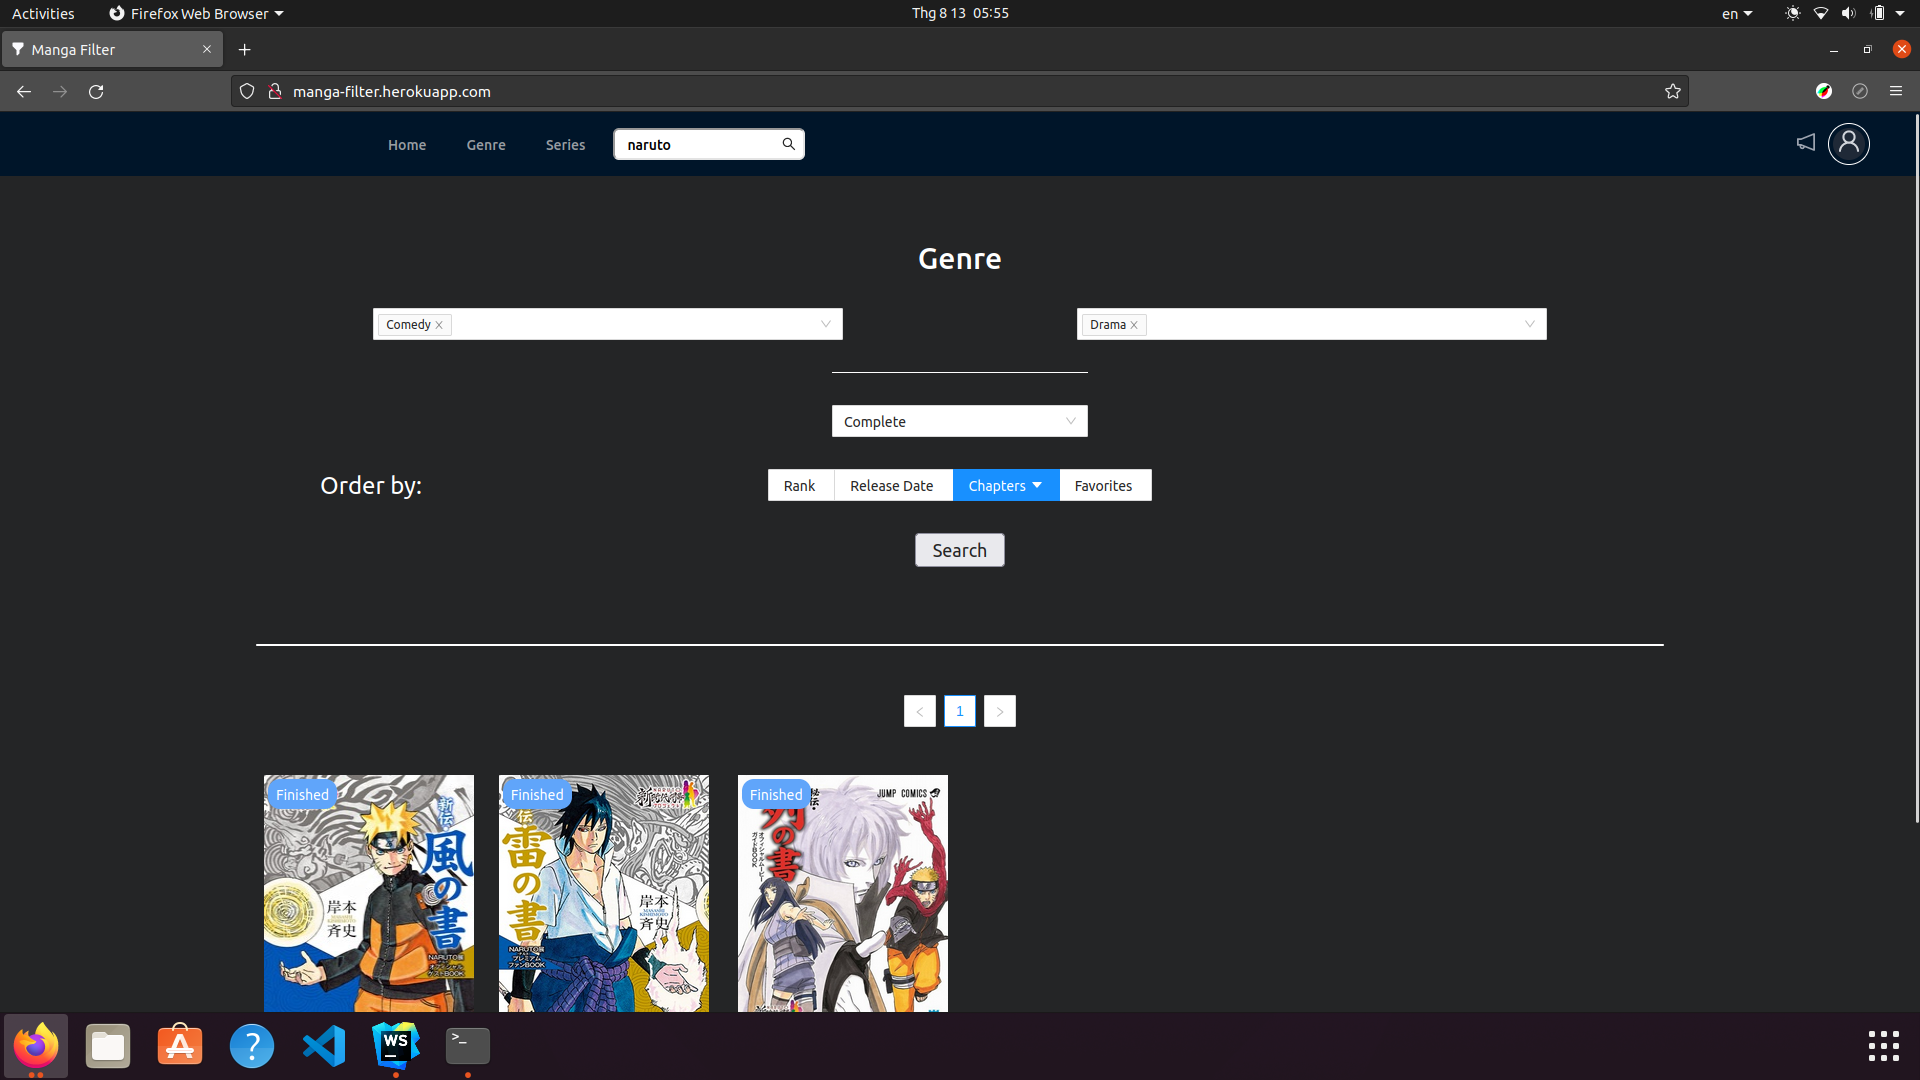
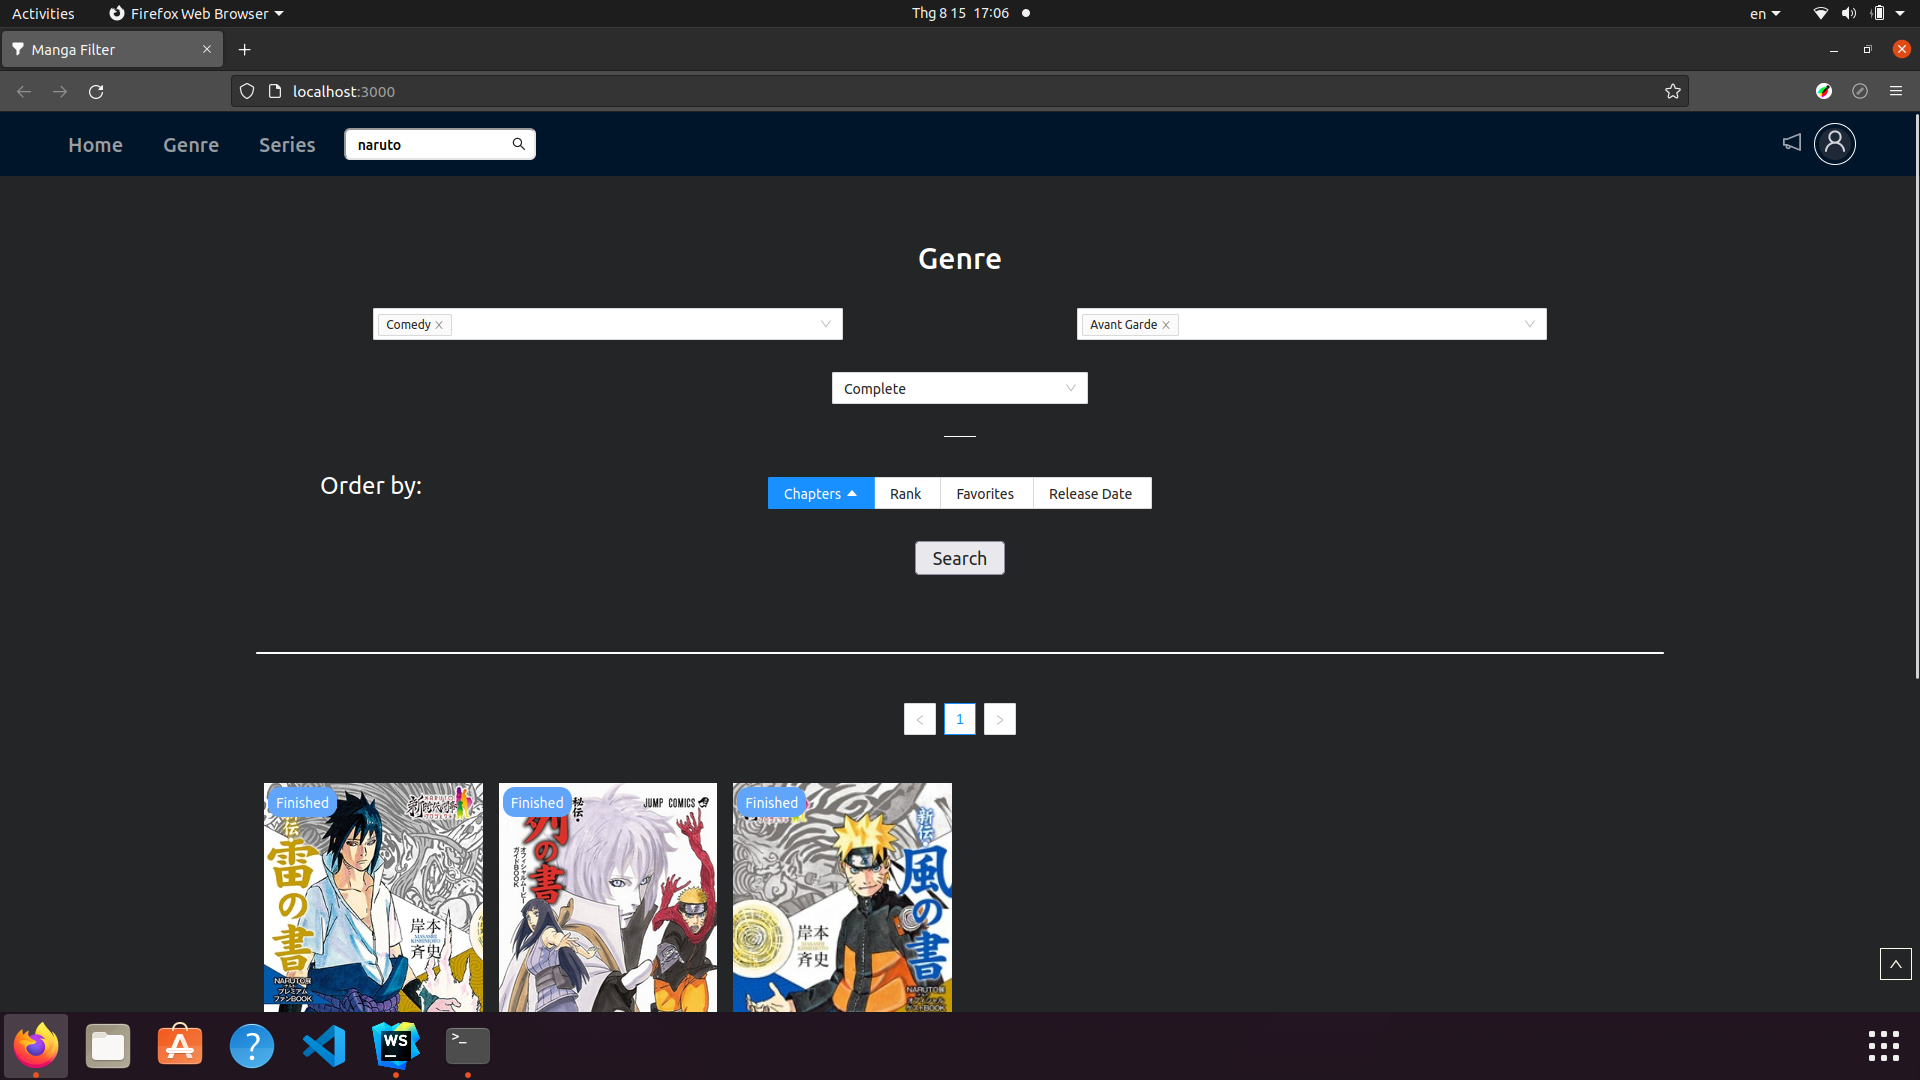
Update: README.md and navbar

diff --git a/src/components/navbar/index.jsx b/src/components/navbar/index.jsx
@@ -26,8 +26,8 @@ const Navbar = () => {
 
   })
   return (
-    <nav className="relative grow">
-      <div className="px-2 mx-auto max-w-7xl sm:px-6 lg:px-8">
+    <nav className="relative">
+      <div className="px-2 max-w-7xl sm:px-6 lg:px-8">
         <div className="relative flex items-center justify-between h-auto">
           <div
             className={`${isSearch ? 'flex-col items-start' : 'items-center'} flex justify-start flex-1 sm:items-stretch`}>
@@ -49,15 +49,15 @@ const Navbar = () => {
               <div
                 className={`${showDropdown ? 'flex flex-col' : 'hidden'} items-start mr-4 sm:flex justify-start sm:items-center sm:space-x-4 phone:fixed phone:top-16 phone:left-0 phone:bg-[#001529] phone:screen`}>
                 <a href="/"
-                   className="phone:w-screen phone:text-lg px-3 py-2 text-sm font-medium text-white rounded-md disable">
+                   className="phone:w-screen phone:text-lg px-3 py-2 text-sm font-medium text-xl text-white rounded-md disable">
                   Home
                 </a>
                 <a href="/"
-                   className="phone:w-screen phone:text-lg px-3 py-2 text-sm font-medium text-white rounded-md disable">
+                   className="phone:w-screen phone:text-lg px-3 py-2 text-sm font-medium text-xl text-white rounded-md disable">
                   Genre
                 </a>
                 <a href="/"
-                   className="phone:w-screen phone:text-lg px-3 py-2 text-sm font-medium text-white rounded-md disable">
+                   className="phone:w-screen phone:text-lg px-3 py-2 text-sm font-medium text-xl text-white rounded-md disable">
                   Series
                 </a>
               </div>
@@ -78,7 +78,7 @@ const Navbar = () => {
           </div>
         </div>
       </div>
-      <div className="absolute right-2 top-0 h-16 flex items-center justify-center">
+      <div className="absolute right-16 phone:right-2 top-0 h-16 flex items-center justify-center">
         <div className="flex items-center justify-center text-gray-400 hidden lg:flex hover:text-white">
           <NotificationOutlined className="text-xl"/>
         </div>

diff --git a/README.md b/README.md
@@ -13,9 +13,11 @@ In Vietnam, there are websites posted without copyright, so I want to create a w
 - API: Jikan
 
 ## Feature
+- Responsive: Able to use on mobile phone
+  ![img.png](src/assets/git/images/responsive.png)
 
 - Search by name: You can find a specific manga by its name.
-  ![img.png](src/assets/git/images/feature_search_name.png)
+  ![img.png](src/assets/git/images/feature_search.png)
 
 
 - Advanced Search: You can search in a more advanced way, ex: include genre(s), exclude genre(s), manga status; rank, favorites, release date, chapter quantity in ascending or descending order.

****************************************

## Task objective
An exact copy of the entries above is required, with the pictures left out.

## Result of this exercise
Update: README.md and navbar

diff --git a/src/components/navbar/index.jsx b/src/components/navbar/index.jsx
@@ -26,8 +26,8 @@ const Navbar = () => {
 
   })
   return (
-    <nav className="relative grow">
-      <div className="px-2 mx-auto max-w-7xl sm:px-6 lg:px-8">
+    <nav className="relative">
+      <div className="px-2 max-w-7xl sm:px-6 lg:px-8">
         <div className="relative flex items-center justify-between h-auto">
           <div
             className={`${isSearch ? 'flex-col items-start' : 'items-center'} flex justify-start flex-1 sm:items-stretch`}>
@@ -49,15 +49,15 @@ const Navbar = () => {
               <div
                 className={`${showDropdown ? 'flex flex-col' : 'hidden'} items-start mr-4 sm:flex justify-start sm:items-center sm:space-x-4 phone:fixed phone:top-16 phone:left-0 phone:bg-[#001529] phone:screen`}>
                 <a href="/"
-                   className="phone:w-screen phone:text-lg px-3 py-2 text-sm font-medium text-white rounded-md disable">
+                   className="phone:w-screen phone:text-lg px-3 py-2 text-sm font-medium text-xl text-white rounded-md disable">
                   Home
                 </a>
                 <a href="/"
-                   className="phone:w-screen phone:text-lg px-3 py-2 text-sm font-medium text-white rounded-md disable">
+                   className="phone:w-screen phone:text-lg px-3 py-2 text-sm font-medium text-xl text-white rounded-md disable">
                   Genre
                 </a>
                 <a href="/"
-                   className="phone:w-screen phone:text-lg px-3 py-2 text-sm font-medium text-white rounded-md disable">
+                   className="phone:w-screen phone:text-lg px-3 py-2 text-sm font-medium text-xl text-white rounded-md disable">
                   Series
                 </a>
               </div>
@@ -78,7 +78,7 @@ const Navbar = () => {
           </div>
         </div>
       </div>
-      <div className="absolute right-2 top-0 h-16 flex items-center justify-center">
+      <div className="absolute right-16 phone:right-2 top-0 h-16 flex items-center justify-center">
         <div className="flex items-center justify-center text-gray-400 hidden lg:flex hover:text-white">
           <NotificationOutlined className="text-xl"/>
         </div>

diff --git a/README.md b/README.md
@@ -13,9 +13,11 @@ In Vietnam, there are websites posted without copyright, so I want to create a w
 - API: Jikan
 
 ## Feature
+- Responsive: Able to use on mobile phone
+  ![img.png](src/assets/git/images/responsive.png)
 
 - Search by name: You can find a specific manga by its name.
-  ![img.png](src/assets/git/images/feature_search_name.png)
+  ![img.png](src/assets/git/images/feature_search.png)
 
 
 - Advanced Search: You can search in a more advanced way, ex: include genre(s), exclude genre(s), manga status; rank, favorites, release date, chapter quantity in ascending or descending order.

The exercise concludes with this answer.